### Exercise directions
Make an exact copy of every entry, leaving the pictures out.

### Given data
________________________
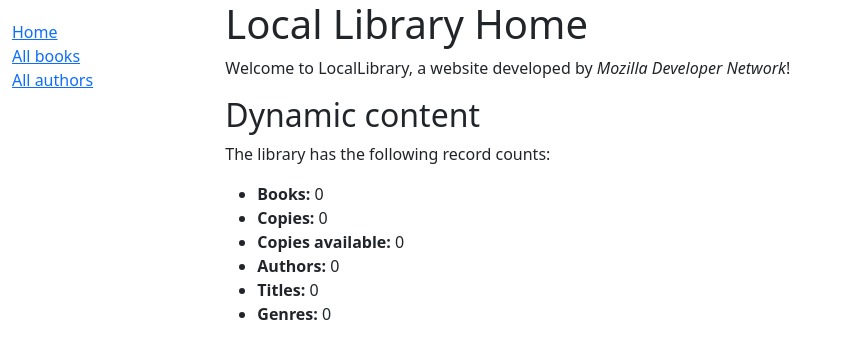
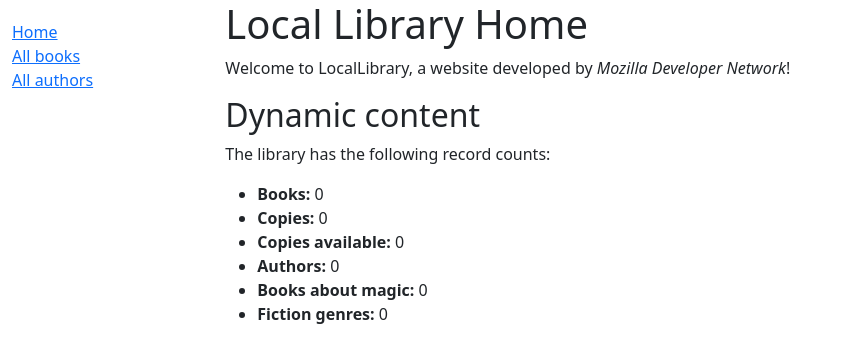
Before and after one commit to Deneb999/proyecto-sistemas-informaticos, a Django app: page /catalog/ in a window 1280 px wide. Shown: the top 363 px of the page, without its empty margins (0-841 px from the left). Run offline with Django 5.2, Linux system fonts and the light colour scheme; data that the repository does not hold is empty.

Commit message:
Challenge 2, part 5

```diff
--- a/P1/locallibrary/catalog/templates/index.html
+++ b/P1/locallibrary/catalog/templates/index.html
@@ -13,7 +13,7 @@
     <li><strong>Copies:</strong> {{ num_instances }}</li>
     <li><strong>Copies available:</strong> {{ num_instances_available }}</li>
     <li><strong>Authors:</strong> {{ num_authors }}</li>
-    <li><strong>Titles:</strong> {{ num_titles }}</li>
-    <li><strong>Genres:</strong> {{ num_genres }}</li>
+    <li><strong>Books about magic:</strong> {{ magical_books }}</li>
+    <li><strong>Fiction genres:</strong> {{ fiction_genres }}</li>
   </ul>
 {% endblock %}
--- a/P1/locallibrary/catalog/views.py
+++ b/P1/locallibrary/catalog/views.py
@@ -19,16 +19,16 @@ def index(request):
     num_authors = Author.objects.count()
 
     # Extension
-    num_titles = Book.objects.annotate(title_lower=Lower('title')).values('title_lower').distinct().count()
-    num_genres = Genre.objects.annotate(name_lower=Lower('name')).values('name_lower').distinct().count()
+    magical_books = Book.objects.filter(summary__icontains='magic').count()
+    fiction_genres = Genre.objects.filter(name__icontains='fiction').count()
 
     context = {
         'num_books': num_books,
         'num_instances': num_instances,
         'num_instances_available': num_instances_available,
         'num_authors': num_authors,
-        'num_titles': num_titles,
-        'num_genres': num_genres,
+        'magical_books': magical_books,
+        'fiction_genres': fiction_genres,
     }
 
     # Render the HTML template index.html with the data in the context variable
```
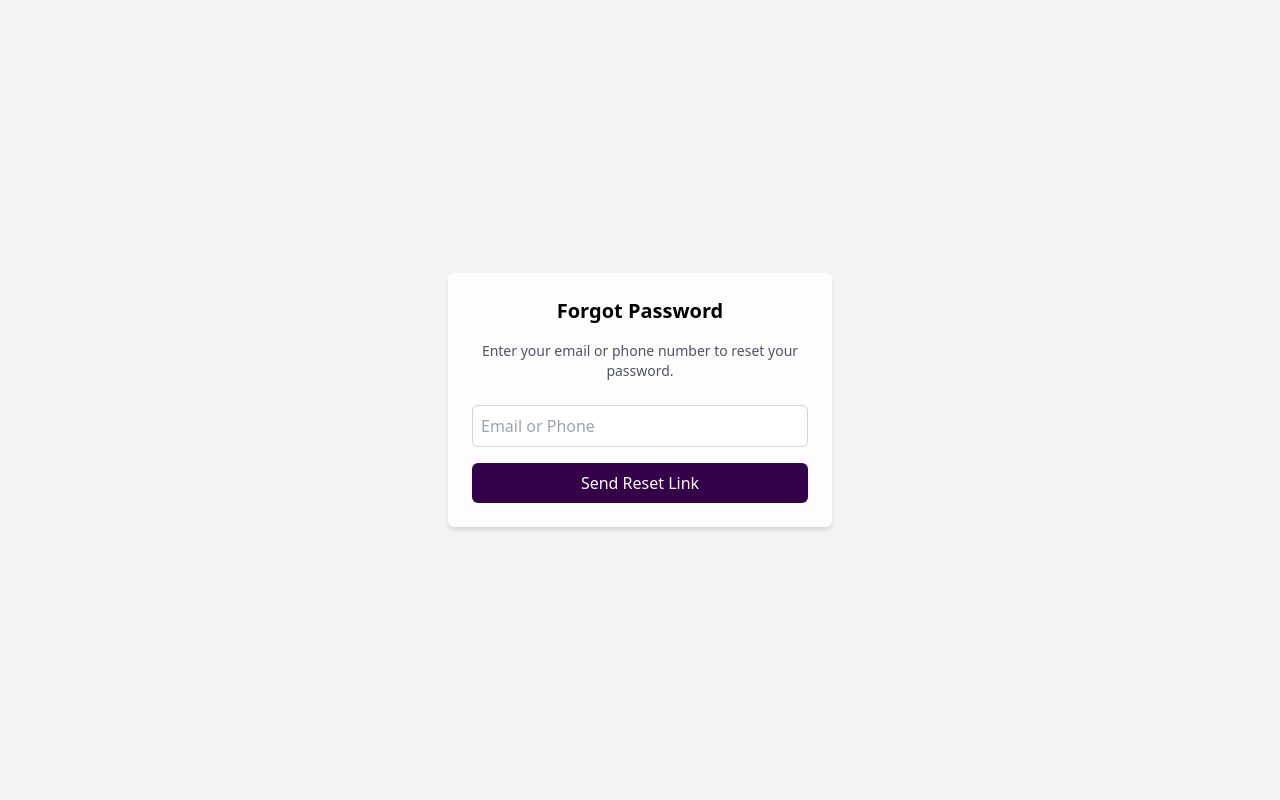
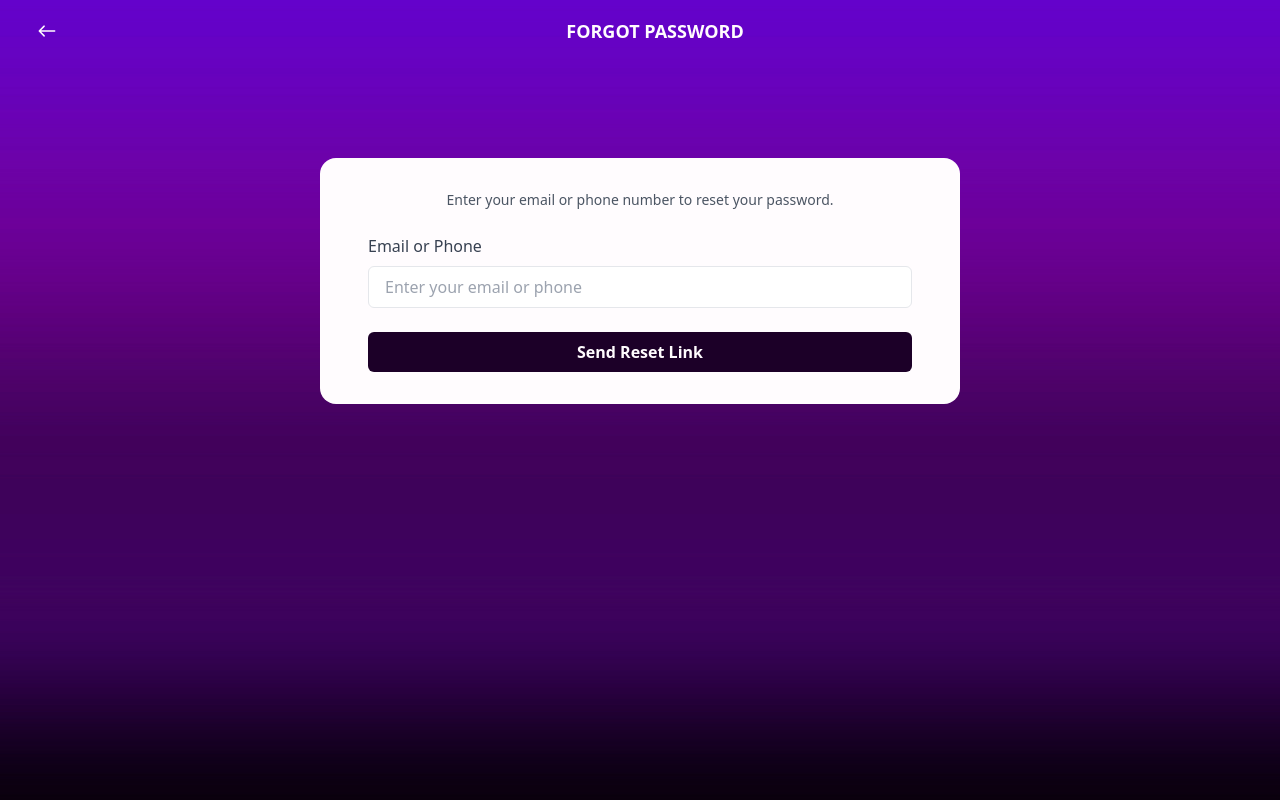
Before and after one commit to JithuPrabhakar/cric-pool, a React (Vite) app: page /forgot-password in a window 1280 px wide. Built offline with nearby package versions, Linux system fonts and the light colour scheme.

Commit message:
completes upto forgot password

```diff
--- a/src/components/Home/BottomNavbar.jsx
+++ /dev/null
@@ -1,5 +0,0 @@
-const BottomNavbar = () => {
-  return <div>BottomNavbar</div>
-}
-
-export default BottomNavbar
--- a/src/components/Home/Header.jsx
+++ /dev/null
@@ -1,5 +0,0 @@
-const Header = () => {
-  return <div>Header</div>
-}
-
-export default Header
--- a/src/components/Home/TopNavbar.jsx
+++ /dev/null
@@ -1,5 +0,0 @@
-const TopNavbar = () => {
-  return <div>TopNavbar</div>
-}
-
-export default TopNavbar
--- a/src/pages/ForgotPassword.jsx
+++ b/src/pages/ForgotPassword.jsx
@@ -1,20 +1,26 @@
+import Button from '../components/Login-Signup/Button'
+import FormWrapper from '../components/Login-Signup/FormWrapper'
+import Header from '../components/Login-Signup/Header'
+import InputField from '../components/Login-Signup/InputField'
+
 const ForgotPassword = () => {
   return (
-    <div className='min-h-screen flex items-center justify-center bg-gray-100'>
-      <div className='w-96 bg-white p-6 rounded-md shadow-md'>
-        <h2 className='text-xl font-bold text-center mb-4'>Forgot Password</h2>
+    <div className='w-full h-screen flex flex-col items-center'>
+      <Header title={'Forgot Password'} />
+      <FormWrapper>
         <p className='text-sm text-gray-600 text-center mb-6'>
           Enter your email or phone number to reset your password.
         </p>
-        <input
-          type='text'
-          placeholder='Email or Phone'
-          className='w-full border border-gray-300 rounded-md p-2 mb-4 focus:outline-primary-500'
+        <InputField
+          id={'emailOrPhone'}
+          label={'Email or Phone'}
+          type={'text'}
+          placeholder={'Enter your email or phone'}
         />
-        <button className='w-full bg-primary-500 text-white py-2 rounded-md hover:bg-primary-600'>
+        <Button className='w-full bg-primary-800 text-white hover:bg-primary-500'>
           Send Reset Link
-        </button>
-      </div>
+        </Button>
+      </FormWrapper>
     </div>
   )
 }
--- a/src/pages/Home.jsx
+++ b/src/pages/Home.jsx
@@ -1,20 +1,29 @@
 import { NavLink } from 'react-router-dom'
+// import banner from '../assets/banner.jpg'
 
 const Home = () => {
   return (
-    <div className='text-white flex flex-col items-center justify-center'>
-      <h1 className='text-4xl font-bold'>Welcome to Fantasy Sports App</h1>
-      <p className='mt-4 text-lg'>Play, Predict, and Win!</p>
-      <div className='mt-6 flex gap-4'>
+    <div
+      // style={{ backgroundImage: `url(${banner})` }}
+      className='text-white flex flex-col items-stretch px-8 justify-around h-screen'
+    >
+      <div className='text-center'>
+        <h1 className='text-4xl font-bold mb-4'>
+          Welcome to Fantasy Sports App
+        </h1>
+        <p className='text-lg'>Play, Predict, and Win!</p>
+      </div>
+
+      <div className='flex gap-4'>
         <NavLink
           to='/signup'
-          className='bg-white text-russian-violet-2 font-semibold px-6 py-2 rounded-lg shadow-lg hover:bg-blue hover:text-white'
+          className='bg-white w-full text-center text-russian-violet-2 font-semibold px-6 py-2 rounded-lg shadow-lg hover:bg-blue hover:text-white'
         >
           Sign Up
         </NavLink>
         <NavLink
           to='/login'
-          className='bg-white text-russian-violet-2 font-semibold px-6 py-2 rounded-lg shadow-lg hover:bg-blue hover:text-white'
+          className='bg-white w-full text-center text-russian-violet-2 font-semibold px-6 py-2 rounded-lg shadow-lg hover:bg-blue hover:text-white'
         >
           Login
         </NavLink>
```
Also changed, not shown: src/assets/banner.jpg (added), 1 other file (tests, documents, lock files or other folders).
________________________
### Result of the exercise
Before and after one commit to Deneb999/proyecto-sistemas-informaticos, a Django app: page /catalog/ in a window 1280 px wide. Shown: the top 363 px of the page, without its empty margins (0-841 px from the left). Run offline with Django 5.2, Linux system fonts and the light colour scheme; data that the repository does not hold is empty.

Commit message:
Challenge 2, part 5

```diff
--- a/P1/locallibrary/catalog/templates/index.html
+++ b/P1/locallibrary/catalog/templates/index.html
@@ -13,7 +13,7 @@
     <li><strong>Copies:</strong> {{ num_instances }}</li>
     <li><strong>Copies available:</strong> {{ num_instances_available }}</li>
     <li><strong>Authors:</strong> {{ num_authors }}</li>
-    <li><strong>Titles:</strong> {{ num_titles }}</li>
-    <li><strong>Genres:</strong> {{ num_genres }}</li>
+    <li><strong>Books about magic:</strong> {{ magical_books }}</li>
+    <li><strong>Fiction genres:</strong> {{ fiction_genres }}</li>
   </ul>
 {% endblock %}
--- a/P1/locallibrary/catalog/views.py
+++ b/P1/locallibrary/catalog/views.py
@@ -19,16 +19,16 @@ def index(request):
     num_authors = Author.objects.count()
 
     # Extension
-    num_titles = Book.objects.annotate(title_lower=Lower('title')).values('title_lower').distinct().count()
-    num_genres = Genre.objects.annotate(name_lower=Lower('name')).values('name_lower').distinct().count()
+    magical_books = Book.objects.filter(summary__icontains='magic').count()
+    fiction_genres = Genre.objects.filter(name__icontains='fiction').count()
 
     context = {
         'num_books': num_books,
         'num_instances': num_instances,
         'num_instances_available': num_instances_available,
         'num_authors': num_authors,
-        'num_titles': num_titles,
-        'num_genres': num_genres,
+        'magical_books': magical_books,
+        'fiction_genres': fiction_genres,
     }
 
     # Render the HTML template index.html with the data in the context variable
```
Before and after one commit to JithuPrabhakar/cric-pool, a React (Vite) app: page /forgot-password in a window 1280 px wide. Built offline with nearby package versions, Linux system fonts and the light colour scheme.

Commit message:
completes upto forgot password

```diff
--- a/src/components/Home/BottomNavbar.jsx
+++ /dev/null
@@ -1,5 +0,0 @@
-const BottomNavbar = () => {
-  return <div>BottomNavbar</div>
-}
-
-export default BottomNavbar
--- a/src/components/Home/Header.jsx
+++ /dev/null
@@ -1,5 +0,0 @@
-const Header = () => {
-  return <div>Header</div>
-}
-
-export default Header
--- a/src/components/Home/TopNavbar.jsx
+++ /dev/null
@@ -1,5 +0,0 @@
-const TopNavbar = () => {
-  return <div>TopNavbar</div>
-}
-
-export default TopNavbar
--- a/src/pages/ForgotPassword.jsx
+++ b/src/pages/ForgotPassword.jsx
@@ -1,20 +1,26 @@
+import Button from '../components/Login-Signup/Button'
+import FormWrapper from '../components/Login-Signup/FormWrapper'
+import Header from '../components/Login-Signup/Header'
+import InputField from '../components/Login-Signup/InputField'
+
 const ForgotPassword = () => {
   return (
-    <div className='min-h-screen flex items-center justify-center bg-gray-100'>
-      <div className='w-96 bg-white p-6 rounded-md shadow-md'>
-        <h2 className='text-xl font-bold text-center mb-4'>Forgot Password</h2>
+    <div className='w-full h-screen flex flex-col items-center'>
+      <Header title={'Forgot Password'} />
+      <FormWrapper>
         <p className='text-sm text-gray-600 text-center mb-6'>
           Enter your email or phone number to reset your password.
         </p>
-        <input
-          type='text'
-          placeholder='Email or Phone'
-          className='w-full border border-gray-300 rounded-md p-2 mb-4 focus:outline-primary-500'
+        <InputField
+          id={'emailOrPhone'}
+          label={'Email or Phone'}
+          type={'text'}
+          placeholder={'Enter your email or phone'}
         />
-        <button className='w-full bg-primary-500 text-white py-2 rounded-md hover:bg-primary-600'>
+        <Button className='w-full bg-primary-800 text-white hover:bg-primary-500'>
           Send Reset Link
-        </button>
-      </div>
+        </Button>
+      </FormWrapper>
     </div>
   )
 }
--- a/src/pages/Home.jsx
+++ b/src/pages/Home.jsx
@@ -1,20 +1,29 @@
 import { NavLink } from 'react-router-dom'
+// import banner from '../assets/banner.jpg'
 
 const Home = () => {
   return (
-    <div className='text-white flex flex-col items-center justify-center'>
-      <h1 className='text-4xl font-bold'>Welcome to Fantasy Sports App</h1>
-      <p className='mt-4 text-lg'>Play, Predict, and Win!</p>
-      <div className='mt-6 flex gap-4'>
+    <div
+      // style={{ backgroundImage: `url(${banner})` }}
+      className='text-white flex flex-col items-stretch px-8 justify-around h-screen'
+    >
+      <div className='text-center'>
+        <h1 className='text-4xl font-bold mb-4'>
+          Welcome to Fantasy Sports App
+        </h1>
+        <p className='text-lg'>Play, Predict, and Win!</p>
+      </div>
+
+      <div className='flex gap-4'>
         <NavLink
           to='/signup'
-          className='bg-white text-russian-violet-2 font-semibold px-6 py-2 rounded-lg shadow-lg hover:bg-blue hover:text-white'
+          className='bg-white w-full text-center text-russian-violet-2 font-semibold px-6 py-2 rounded-lg shadow-lg hover:bg-blue hover:text-white'
         >
           Sign Up
         </NavLink>
         <NavLink
           to='/login'
-          className='bg-white text-russian-violet-2 font-semibold px-6 py-2 rounded-lg shadow-lg hover:bg-blue hover:text-white'
+          className='bg-white w-full text-center text-russian-violet-2 font-semibold px-6 py-2 rounded-lg shadow-lg hover:bg-blue hover:text-white'
         >
           Login
         </NavLink>
```
Also changed, not shown: src/assets/banner.jpg (added), 1 other file (tests, documents, lock files or other folders).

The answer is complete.